I’m : a programmer, writer, podcaster, geek, and coffee enthusiast.

iOS device and OS version stats from Instapaper 3.0

UPDATE: More recent stats are available here.

To date, I’ve relied only on my own speculation to estimate how many people used Instapaper on each iOS device, or with each iOS version. I didn’t think the exact numbers were worth the effort of tracking them — I just tested every version on my original iPhone before releasing it to make sure it was fast enough, and I’ve maintained 3.1.3 as my earliest supported iOS version (since original iPhones and iPod touches can’t run 4.x, and iPhone 3Gs really shouldn’t).

But there are so many new features and APIs that require 3.2 or 4.x that, at some point, I’m going to need to drop compatibility with iOS 3.1 and original iPhones.

In Instapaper 3.0 for iOS, I added device and OS-version reporting when the app communicates with the Instapaper service so I could get a better idea of who my customers were and when I can drop support for older devices and OSes.

This information might be useful or interesting to other developers, so I’ve decided to share it. Keep in mind that this sample does not represent all iOS owners. Specifically, it only represents people who:

So it’s very useful to me, but the usefulness to you will vary. With that out of the way:

I knew Instapaper sold well to iPad owners, but I didn’t know it was half of my business. (I also overestimated the iPod slice.) More specifically:

The biggest surprise here is how modern the devices are. It also looks like I don’t need to care as much about how the app performs on the first-generation CPUs:

I think this is a combination of factors:

Now, for the more important distinction: which versions of iOS are my customers running? Specifically, how many of my customers are running at least a given version that I’d like to target as my minimum supported version?

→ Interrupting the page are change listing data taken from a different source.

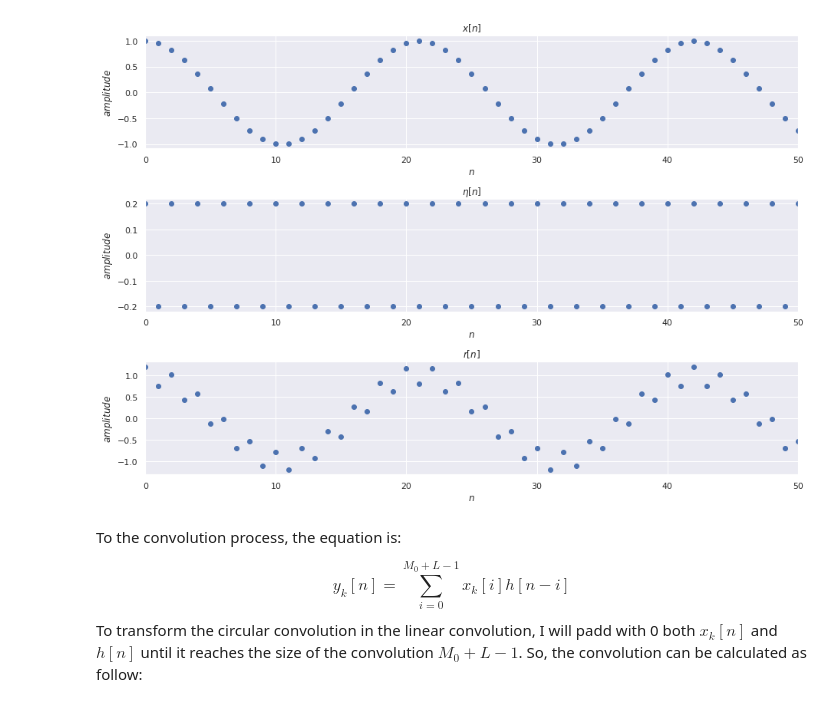
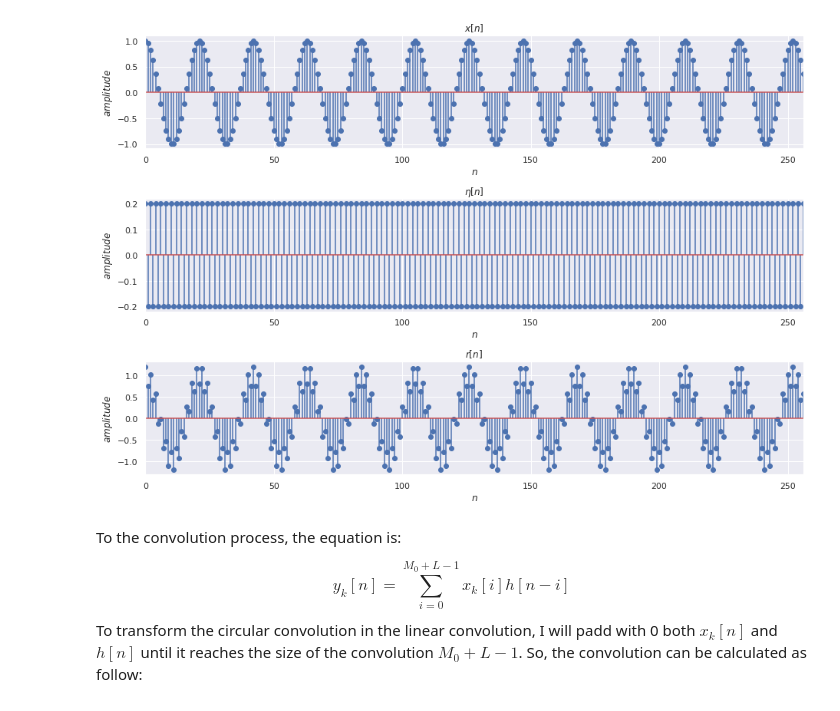
Before and after one commit to JoaoPi314/PDS-sampling-exercise, a Jupyter notebook: Convolution with Overlap and Add.ipynb, the cells around one changed output. Drawn from its saved outputs; the diff is of its cells as text; code cells hidden in the pictures.

```diff
--- a/Convolution with Overlap and Add.ipynb
+++ b/Convolution with Overlap and Add.ipynb
@@ -56,32 +62,32 @@ r = x + eta
 # %%
 # plotting the signals
 
 plt.figure(figsize=(13, 9))
 
 plt.subplot(3, 1, 1)
-plt.scatter(n, x)
+plt.stem(n, x)
 plt.title('$x[n]$')
 plt.xlabel('$n$')
 plt.ylabel('$amplitude$')
-plt.xlim(0, 50)
+plt.xlim(0, 256)
 
 plt.subplot(3, 1, 2)
-plt.scatter(n, eta)
+plt.stem(n, eta)
 plt.title('$\eta[n]$')
 plt.xlabel('$n$')
 plt.ylabel('$amplitude$')
-plt.xlim(0, 50)
+plt.xlim(0, 256)
 
 plt.subplot(3, 1, 3)
-plt.scatter(n, r)
+plt.stem(n, r)
 plt.title('$r[n]$')
-plt.xlim(0, 50)
+plt.xlim(0, 256)
 plt.xlabel('$n$')
 plt.ylabel('$amplitude$')
 plt.tight_layout()
 plt.show()
 # %% [output]
-[figure, old version]
+[figure, new version]
 # %% [markdown]
 To the convolution process, the equation is:
 
```
Also changed, not shown: parts of 16 cells of this notebook.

Keep in mind, of course, that the current minimum supported version is 3.1.3, so I can’t count anyone who’s still on an earlier version than that. (Hence, 100%.)

This was great news: it looks like I can comfortably raise the minimum to 4.0 whenever I want to start using a 4.0-only feature in a way that can’t be easily disabled when running on earlier versions.

But 4.x wasn’t available on iPads for a few months after it was released for iPhones. What about OSes on each device class, separately?

This was a nice surprise — I mistakenly thought iPad owners would be slower to update their OSes since there’s less motivation to sync the iPad often. But the results say otherwise.

And, for fun, since they’re reported as different devices, how well is the iPad 2 selling in its three connectivity options?

Anyway, I hope these stats can be helpful to you. They’ve certainly been helpful to me, and many of my assumptions were proven wrong — all in good ways.

UPDATE: More recent stats are available here.